Afternoon Dust

time travel

Manon de Boer — Framed In An Open Window

“The present could be the past; it is the past.”1

In The Future They Ate From The Finest Porcelain

I’m in a darkened space, watching actors in another darkened space act out dreams and memories. I hear a conversation between a woman and her therapist: the woman describes a dream in which porcelain plates rain from the sky, at first floating gently like leaves but gradually falling harder and harder, until she is cowering beneath a deluge of porcelain. She also discusses her younger sister, who was violently killed at the age of nine by unnamed ruling forces, and who sometimes still appears to her in her dreams. On screen, I see two girls in what looks, to my untrained eye, like traditional Middle Eastern dress; the older girl reaches out to the younger, who turns away.

Hannah Lees — Let us go then, you and I

Two summers ago, I was sat at a table in a Sea Cadet hall on the Kent coast, sharing bread and wine with friends and strangers. The moment was memorable for being both strongly immediate and simultaneously somehow timeless. Tonight there is also bread and wine, faces familiar and new, but the setting and context is different: a wet winter night, a gallery space, a vitrine filled with a clay landscape strewn with bone, shells, leaves, and incense sticks. Both occasions were instigated by the artist Hannah Lees.

Zarina Bhimji — Jangbar

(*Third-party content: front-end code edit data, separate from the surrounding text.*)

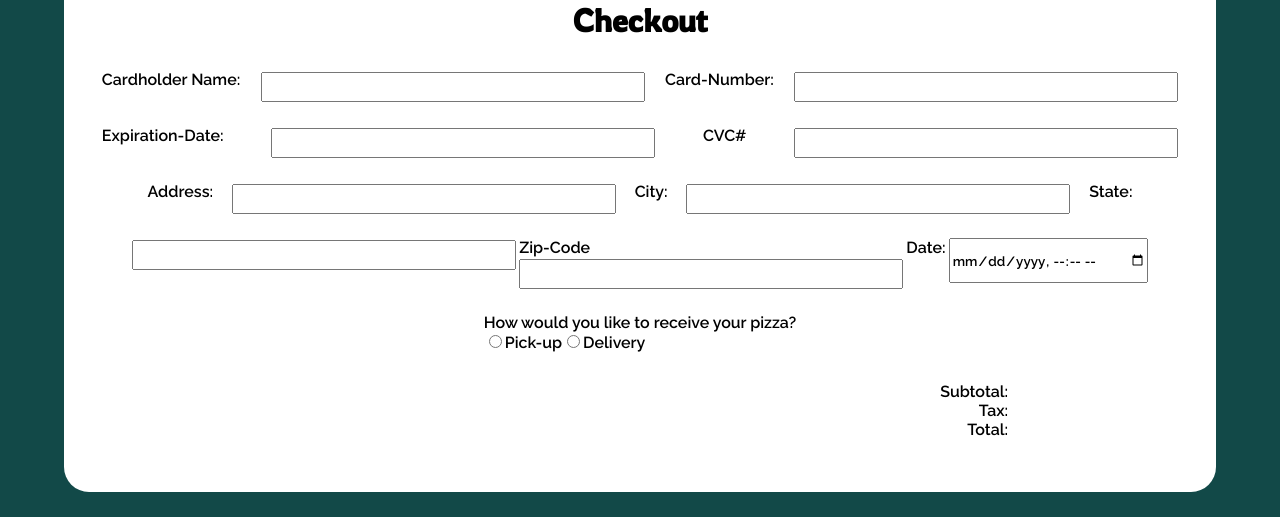
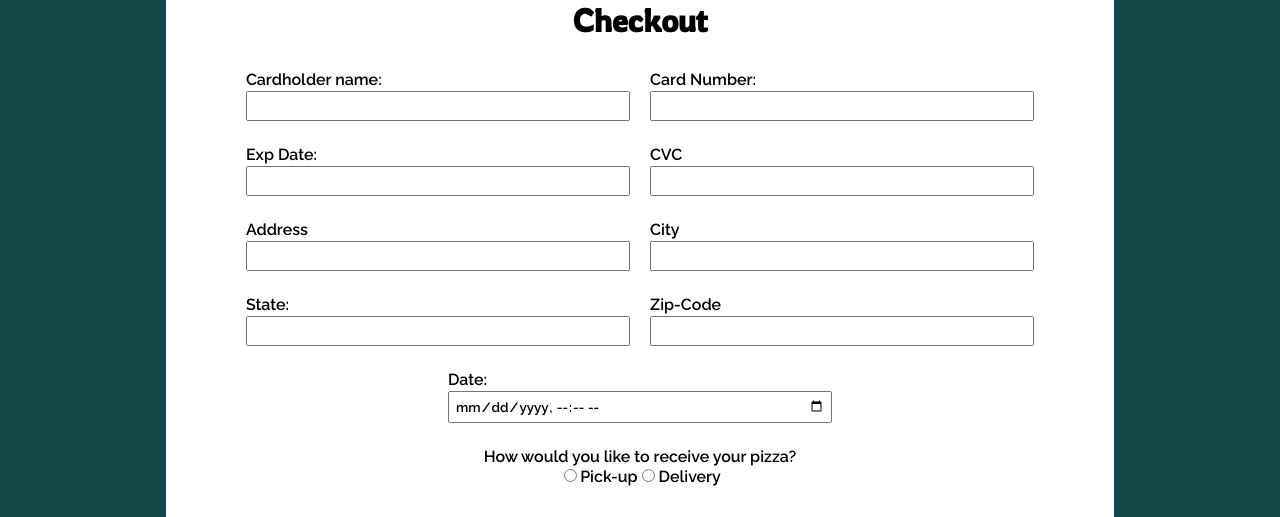
Before and after one commit to krayterzoff219/PizzaOrdering, a Vue app in the folder vue/: page /checkout in a window 1280 px wide. Shown: the part 233-750 px from the top of the page. Built offline with nearby package versions, Linux system fonts and the light colour scheme.

Commit message:
fixed the social icons in the homepage, checkout is finished aside from price being calculated, testimonial carousel is fixed

```diff
--- a/vue/src/components/SocialIcons.vue
+++ b/vue/src/components/SocialIcons.vue
@@ -3,15 +3,21 @@
 		<!-- <font-awesome-icon icon="fa-twitter" />
         <font-awesome-icon :icon="instagramIcon" />
         <font-awesome-icon :icon="facebookIcon" /> -->
-		<i
+
+		<a href="https://twitter.com/"><i
 			class="fa-brands fa-x-twitter"
-			style="color: black"></i
-		><i
+			style="color: black" ></i
+		></a>
+
+		<a href="https://www.instagram.com/"><i
 			class="fa-brands fa-instagram"
 			style="color: black"></i
-		><i
+		></a>
+
+		<a href="https://www.facebook.com/"><i
 			class="fa-brands fa-facebook"
-			style="color: black"></i>
+			style="color: black"></i
+		></a>
 	</div>
 </template>
 
@@ -37,6 +43,14 @@ export default {
 	display: flex;
 	justify-content: center;
 	align-items: center;
+
 }
+
+.fa-brands {
+	margin-left: 60px;
+	margin-right: 60px;
+	font-size: 30px;
+}
+
 </style>
 ;
--- a/vue/src/components/TestimonialCarousel.vue
+++ b/vue/src/components/TestimonialCarousel.vue
@@ -82,15 +82,16 @@ export default {
     justify-content: center;
     align-items: center;
     flex-direction: column;
-    padding-top: 100px;
+    padding-top: 200px;
 	margin: 0 auto;
 	text-align: center;
 	max-width: 600px;
-    min-height: 250px;
+    min-height: 200px;
 
 }
 
 .testimoial {
+
 	display: flex;
 	transition: all 0.9s ease-in;
 }
@@ -101,6 +102,7 @@ export default {
 
 .author {
 	font-style: italic;
+	padding-top: 15px;
 }
 .carousel-buttons {
 	margin: 10px 10px 5px;
--- a/vue/src/views/CustomerCheckout.vue
+++ b/vue/src/views/CustomerCheckout.vue
@@ -4,38 +4,54 @@
 		<div class="checkout-inputs">
 			<h1>Checkout</h1>
 			<div class="checkout-wrapper">
+
 				<div class="card-info">
-					<label for="cardholder-name">Cardholder Name: </label>
-					<user-input />
-					<label for="Card-Number">Card-Number: </label>
-					<user-input />
-					<label for="Exp-Date">Expiration-Date:</label>
-					<user-input />
-					<label for="Security-Code">CVC# </label>
-					<user-input />
+
+					<user-input label="Cardholder name: "
+                                inputId="Cardholder-name"
+                                inputType="text"/>
+
+					<user-input label="Card Number:"
+                                inputId="Card-Number"
+                                inputType="number"/>
+
+					<user-input label="Exp Date:"
+                                inputId="CVC"
+                                inputType="number"/>
+
+					<user-input label="CVC"
+                                inputId="CVC"
+                                inputType="number"/>
 				</div>
 				<div class="customer-info">
-					<label for="Address">Address: </label>
-					<user-input />
 
-					<label for="City">City: </label>
-					<user-input />
+					<user-input label="Address"
+                                inputId="Address"
+                                inputType="text"/>
 
-					<label for="State">State: </label>
-					<user-input />
+					<user-input label="City"
+                                inputId="City"
+                                inputType="text"/>
 
-					<!-- <label for ="Zip-Code">Zip Code: </label> -->
-					<user-input
-						label="Zip-Code"
-						inputId="Zip-Code"
-						inputType="text" />
+					<user-input label="State:"
+                                inputId="State"
+                                inputType="text"/>
 
-					<label for="Date">Date: </label>
-					<input
-						id="date-label"
-						type="datetime-local" />
+					<user-input label="Zip-Code"
+                                inputId="Zip-Code"
+                                inputType="number"/>
+
+					<user-input label="Date:"
+                                inputId="Date"
+                                inputType="datetime-local"/>
+
 				</div>
 				<div class="delivery">
+
+                    <!-- <user-input label="Date:"
+                                inputId="Date"
+                                inputType="datetime-local"/> -->
+
 					<p>How would you like to receive your pizza?</p>
 					<form>
 						<input
@@ -45,14 +61,14 @@
 						<input
 							type="radio"
 							id="Delivery" />
-						<label for="Dilivery">Delivery</label>
+						<label for="Delivery">Delivery</label>
 					</form>
 				</div>
 			</div>
 			<div class="total-payment">
-				<p id="subtotal">Subtotal: {{ Subtotal }}</p>
+				<p id="subtotal">Subtotal: {{ price }}</p>
 				<p id="tax">Tax: {{ Tax }}</p>
-				<p id="total">Total: {{ Total }}</p>
+				<p id="total">Total: {{ total }}</p>
 			</div>
 		</div>
 	</section>
@@ -62,16 +78,28 @@
 import UserInput from "../components/UserInput.vue";
 import HorizontalHero from "../components/HorizontalHero.vue";
 
+
+
 export default {
 	components: { UserInput, HorizontalHero },
+
 };
+
+
+
 </script>
 
 <style>
+
+.delivery > form{
+    text-align: center;
+}
+
 .card-info {
 	display: flex;
 	flex-wrap: wrap;
-	justify-content: space-between;
+	justify-content: space-evenly;
+	width: 95%;
 }
 
 .customer-info {
@@ -88,15 +116,13 @@ export default {
 
 .checkout-wrapper {
 	display: flex;
-	justify-content: center;
+	/* justify-content: center; */
 	align-items: center;
 	flex-direction: column;
 	margin: 30px;
 }
 
-#date-label {
-	margin-bottom: 30px;
-}
+
 
 .instructions {
 	height: 100px;
@@ -111,4 +137,10 @@ export default {
 	margin-right: 200px;
 	margin-bottom: 20px;
 }
+
+.delivery{
+    display: flex;
+    flex-direction: column;
+}
+
 </style>
--- a/vue/src/views/Home.vue
+++ b/vue/src/views/Home.vue
@@ -83,8 +83,8 @@ export default {
 
 .hero-image1 {
 	grid-area: heroPic;
-	margin: 5px;
-	margin-bottom: 5px;
+	margin: 10px;
+	margin-bottom: 10px;
 	border-radius: 25px;
 	border: #124948 solid 5px;
 	width: 92%;
@@ -113,6 +113,7 @@ export default {
 	padding: 15px;
 	border: #124948 solid 10px;
 	border-radius: 25px;
+
 }
 
 .carousel {
@@ -122,7 +123,7 @@ export default {
 }
 
 .maps-image > img {
-	margin: 25px;
+	/* margin: 25px; */
 	grid-area: mapsImg;
 	border-radius: 10%;
 	border: #124948 solid 10px;
@@ -174,5 +175,7 @@ border-top-right-radius: 25px; */
 		border: #124948 solid 5px;
 		width: 92%;
 	}
+
+
 }
 </style>
```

Zarina Bhimji’s film Jangbar was shot on location in Kenya, at and around various train stations along the Kenya Railway line. In a series of long static shots and slow pans, a series of dilapidated and seemingly abandoned buildings is depicted: train station tickets offices and waiting rooms, signal boxes, houses, and a church. These are interspersed with numerous shots of the surrounding landscape. Bhimji chooses to focus in on details such as the paint peeling off a wooden bench, the broken keys of an old piano, and the bark of a tree. The soundtrack to the film was created separately to the images, and includes both sounds directly related to the image being presented (e.g. wind rustling through trees) and also a whole host of others that have no visible source: voices chattering and hollering, bangs, clatters, and rattles, strains of music, fragmented excerpts of recorded speeches, and so on.